But rivalries in Europe between the major powers for exercising global hegemony - Britain, Prussia, Austria and France and their peripheral states, continued unabated. A new thirty years war in Europe 1914-1945 opposed the European nation states, Great-Britain and its colonial offshoots - in America, Australia, New-Zealand and South-Africa. The 1914-1918 war saw the arrival of a new hegemonic power, the United States of America. This hegemony became most real after world war II and the confrontation with Russia where anti capitalist system forces took power in 1917, deposed the sovereign and created a communist Marxist regime based on government planning of society instead of private property and market forces.
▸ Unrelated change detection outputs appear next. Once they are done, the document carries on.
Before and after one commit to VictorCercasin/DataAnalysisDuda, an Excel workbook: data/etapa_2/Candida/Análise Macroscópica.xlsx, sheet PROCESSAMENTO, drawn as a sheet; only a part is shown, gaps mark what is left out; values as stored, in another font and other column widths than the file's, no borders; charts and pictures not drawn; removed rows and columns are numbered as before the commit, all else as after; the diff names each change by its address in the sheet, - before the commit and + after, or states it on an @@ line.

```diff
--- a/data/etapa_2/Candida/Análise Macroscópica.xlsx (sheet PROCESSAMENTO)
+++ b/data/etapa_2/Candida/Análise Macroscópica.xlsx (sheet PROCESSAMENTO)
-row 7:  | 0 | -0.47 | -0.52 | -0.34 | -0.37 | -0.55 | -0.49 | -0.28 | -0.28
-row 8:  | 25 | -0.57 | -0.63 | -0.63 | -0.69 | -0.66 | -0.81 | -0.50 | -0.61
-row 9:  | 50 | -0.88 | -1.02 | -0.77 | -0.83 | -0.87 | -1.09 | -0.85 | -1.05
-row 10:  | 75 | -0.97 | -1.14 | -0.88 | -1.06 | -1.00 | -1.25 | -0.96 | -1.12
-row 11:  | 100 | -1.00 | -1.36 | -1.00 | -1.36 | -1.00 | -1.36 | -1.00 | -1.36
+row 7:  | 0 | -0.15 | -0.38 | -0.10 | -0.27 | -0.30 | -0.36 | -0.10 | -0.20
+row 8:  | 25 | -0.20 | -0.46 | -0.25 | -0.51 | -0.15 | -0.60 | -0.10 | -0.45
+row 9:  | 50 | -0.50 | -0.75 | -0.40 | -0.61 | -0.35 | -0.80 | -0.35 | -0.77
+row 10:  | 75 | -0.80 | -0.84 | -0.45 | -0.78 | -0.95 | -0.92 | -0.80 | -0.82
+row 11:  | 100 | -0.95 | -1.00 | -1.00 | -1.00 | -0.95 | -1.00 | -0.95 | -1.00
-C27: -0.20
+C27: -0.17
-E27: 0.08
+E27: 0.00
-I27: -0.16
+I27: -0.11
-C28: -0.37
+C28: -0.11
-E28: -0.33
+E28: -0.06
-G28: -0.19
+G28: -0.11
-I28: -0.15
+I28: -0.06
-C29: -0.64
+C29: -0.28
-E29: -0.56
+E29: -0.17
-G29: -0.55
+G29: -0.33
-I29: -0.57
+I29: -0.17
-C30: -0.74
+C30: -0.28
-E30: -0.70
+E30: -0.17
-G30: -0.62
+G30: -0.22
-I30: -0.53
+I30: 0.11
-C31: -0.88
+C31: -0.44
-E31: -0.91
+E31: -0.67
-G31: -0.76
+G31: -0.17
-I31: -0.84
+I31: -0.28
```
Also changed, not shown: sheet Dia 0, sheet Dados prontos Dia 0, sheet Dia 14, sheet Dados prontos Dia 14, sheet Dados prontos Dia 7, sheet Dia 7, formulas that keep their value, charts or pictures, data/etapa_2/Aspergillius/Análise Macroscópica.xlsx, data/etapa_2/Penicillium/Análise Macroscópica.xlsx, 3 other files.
The Soviet regime lasted only 70 years and was abolished in 1989 after a peaceful revolution.
In the meantime, liberal capitalism has spread over the world - except Cuba, Venezuela and North Korea - as the sole organisation of societies. Nation States are all interconnected in a complex inter_state system. To produce and increase prosperity equally distributed for their peoples, Nation States have to import raw materials, intermediate products, finished goods and services - that they don't or can't produce physically and competitively; but to import, they need to export equivalent value in money of raw materials, intermediate products, finished goods and services.
So the question today is as follows: "Is a supra "Nation State" of the old order of the world system desirable? Aren't the problems of Europe today reflecting the inadaptation to the conditions of globalisation.
Mis en ligne le 01/08/2014 pratclif.com